(Web interface edit records)
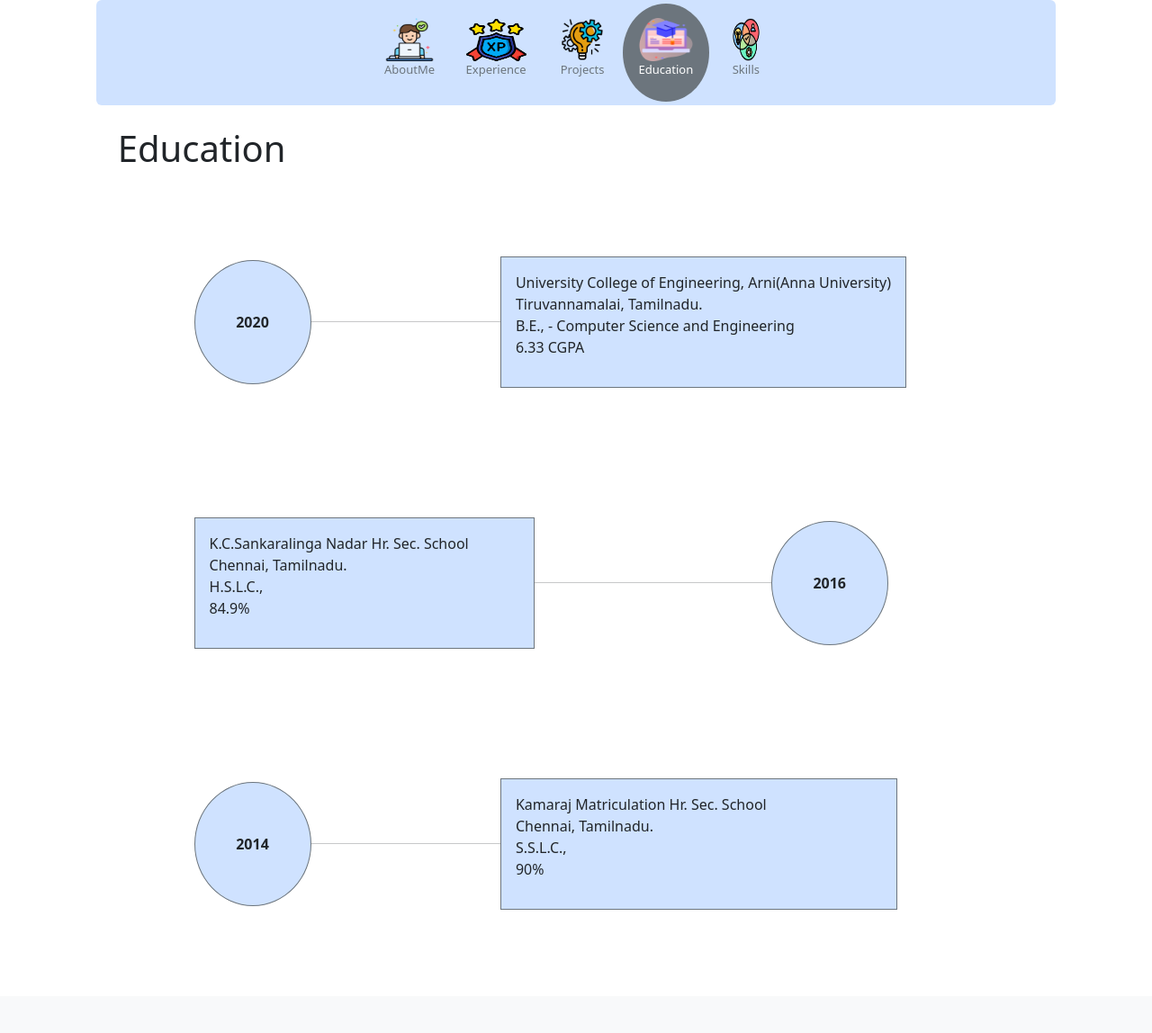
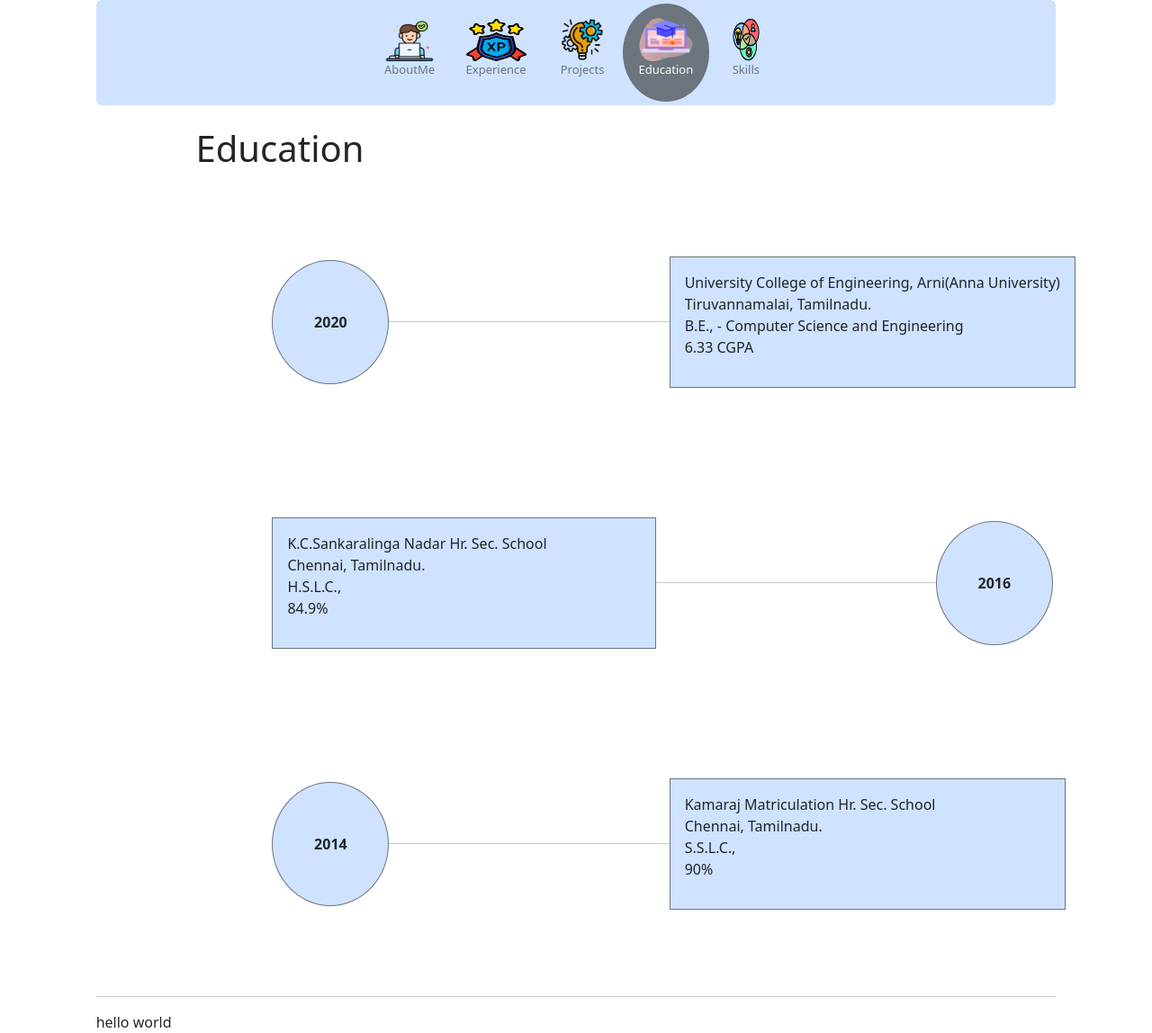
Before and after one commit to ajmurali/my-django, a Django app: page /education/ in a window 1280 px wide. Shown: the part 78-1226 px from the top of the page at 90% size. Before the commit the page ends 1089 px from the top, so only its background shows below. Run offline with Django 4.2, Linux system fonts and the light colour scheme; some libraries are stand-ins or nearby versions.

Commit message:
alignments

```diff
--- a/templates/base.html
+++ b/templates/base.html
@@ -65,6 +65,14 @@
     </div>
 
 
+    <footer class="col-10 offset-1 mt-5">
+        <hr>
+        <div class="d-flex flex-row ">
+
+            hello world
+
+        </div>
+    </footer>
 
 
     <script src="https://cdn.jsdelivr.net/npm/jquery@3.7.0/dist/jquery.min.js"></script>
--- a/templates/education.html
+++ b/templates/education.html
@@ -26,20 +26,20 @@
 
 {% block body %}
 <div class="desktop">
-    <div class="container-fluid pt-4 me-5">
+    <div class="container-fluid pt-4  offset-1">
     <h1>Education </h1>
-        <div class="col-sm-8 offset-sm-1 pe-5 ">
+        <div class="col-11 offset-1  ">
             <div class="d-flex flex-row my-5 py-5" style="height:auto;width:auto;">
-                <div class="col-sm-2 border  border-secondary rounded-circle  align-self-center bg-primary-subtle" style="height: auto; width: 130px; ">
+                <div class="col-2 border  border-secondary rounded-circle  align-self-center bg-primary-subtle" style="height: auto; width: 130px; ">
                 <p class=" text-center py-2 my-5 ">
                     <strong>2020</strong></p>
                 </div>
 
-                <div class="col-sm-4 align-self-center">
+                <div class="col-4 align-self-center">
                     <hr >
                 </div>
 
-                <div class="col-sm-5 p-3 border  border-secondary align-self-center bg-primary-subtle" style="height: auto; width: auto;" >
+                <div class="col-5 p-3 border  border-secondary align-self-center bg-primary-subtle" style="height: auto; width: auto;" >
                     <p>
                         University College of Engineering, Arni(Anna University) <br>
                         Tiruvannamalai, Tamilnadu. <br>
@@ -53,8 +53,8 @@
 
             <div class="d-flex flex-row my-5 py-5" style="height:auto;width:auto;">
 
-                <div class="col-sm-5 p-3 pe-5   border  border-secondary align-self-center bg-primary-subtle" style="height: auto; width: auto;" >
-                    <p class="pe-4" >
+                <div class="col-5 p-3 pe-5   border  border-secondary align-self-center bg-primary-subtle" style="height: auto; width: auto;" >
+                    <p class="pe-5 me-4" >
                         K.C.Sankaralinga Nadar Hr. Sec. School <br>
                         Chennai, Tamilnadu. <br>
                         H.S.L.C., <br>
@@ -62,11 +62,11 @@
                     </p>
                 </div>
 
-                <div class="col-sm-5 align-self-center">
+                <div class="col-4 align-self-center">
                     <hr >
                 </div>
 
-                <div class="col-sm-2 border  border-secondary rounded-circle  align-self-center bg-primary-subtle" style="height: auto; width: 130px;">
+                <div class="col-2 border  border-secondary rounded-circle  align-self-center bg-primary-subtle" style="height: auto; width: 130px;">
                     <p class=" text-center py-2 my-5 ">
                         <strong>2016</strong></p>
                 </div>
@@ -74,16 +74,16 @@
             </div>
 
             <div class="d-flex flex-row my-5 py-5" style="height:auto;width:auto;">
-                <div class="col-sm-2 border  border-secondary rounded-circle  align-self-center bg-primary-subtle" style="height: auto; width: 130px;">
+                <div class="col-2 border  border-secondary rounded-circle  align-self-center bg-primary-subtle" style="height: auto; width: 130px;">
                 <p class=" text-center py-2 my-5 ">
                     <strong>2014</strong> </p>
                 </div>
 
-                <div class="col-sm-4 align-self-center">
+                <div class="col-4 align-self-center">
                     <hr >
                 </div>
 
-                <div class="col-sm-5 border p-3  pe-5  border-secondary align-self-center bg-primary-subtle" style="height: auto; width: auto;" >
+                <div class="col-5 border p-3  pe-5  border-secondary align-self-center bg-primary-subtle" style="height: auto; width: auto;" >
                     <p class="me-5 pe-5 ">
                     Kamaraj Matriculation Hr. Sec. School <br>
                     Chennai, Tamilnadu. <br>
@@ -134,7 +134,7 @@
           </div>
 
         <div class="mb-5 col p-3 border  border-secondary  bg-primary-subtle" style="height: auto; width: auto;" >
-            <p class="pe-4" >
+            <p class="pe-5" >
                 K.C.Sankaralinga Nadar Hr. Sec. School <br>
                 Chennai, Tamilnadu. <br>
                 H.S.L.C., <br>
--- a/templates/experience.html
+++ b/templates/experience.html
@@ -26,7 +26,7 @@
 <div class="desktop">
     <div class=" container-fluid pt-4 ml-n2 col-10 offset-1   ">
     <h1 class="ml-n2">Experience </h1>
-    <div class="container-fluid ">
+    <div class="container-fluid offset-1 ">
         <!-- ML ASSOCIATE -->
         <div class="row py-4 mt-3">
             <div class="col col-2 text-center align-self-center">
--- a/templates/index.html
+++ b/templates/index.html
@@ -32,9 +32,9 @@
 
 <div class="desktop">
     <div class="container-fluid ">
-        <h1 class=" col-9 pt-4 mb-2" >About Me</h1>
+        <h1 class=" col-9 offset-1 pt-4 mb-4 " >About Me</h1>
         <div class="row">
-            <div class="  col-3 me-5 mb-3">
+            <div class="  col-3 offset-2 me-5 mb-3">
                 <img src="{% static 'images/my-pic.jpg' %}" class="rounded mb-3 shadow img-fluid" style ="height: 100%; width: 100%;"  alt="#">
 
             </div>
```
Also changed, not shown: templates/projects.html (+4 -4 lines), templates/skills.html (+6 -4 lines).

▶ **ACTIVITY**: Counting only lines that contain "base", what is the total for the entries above? Give the number alone.

▶ **OUTPUT**: 2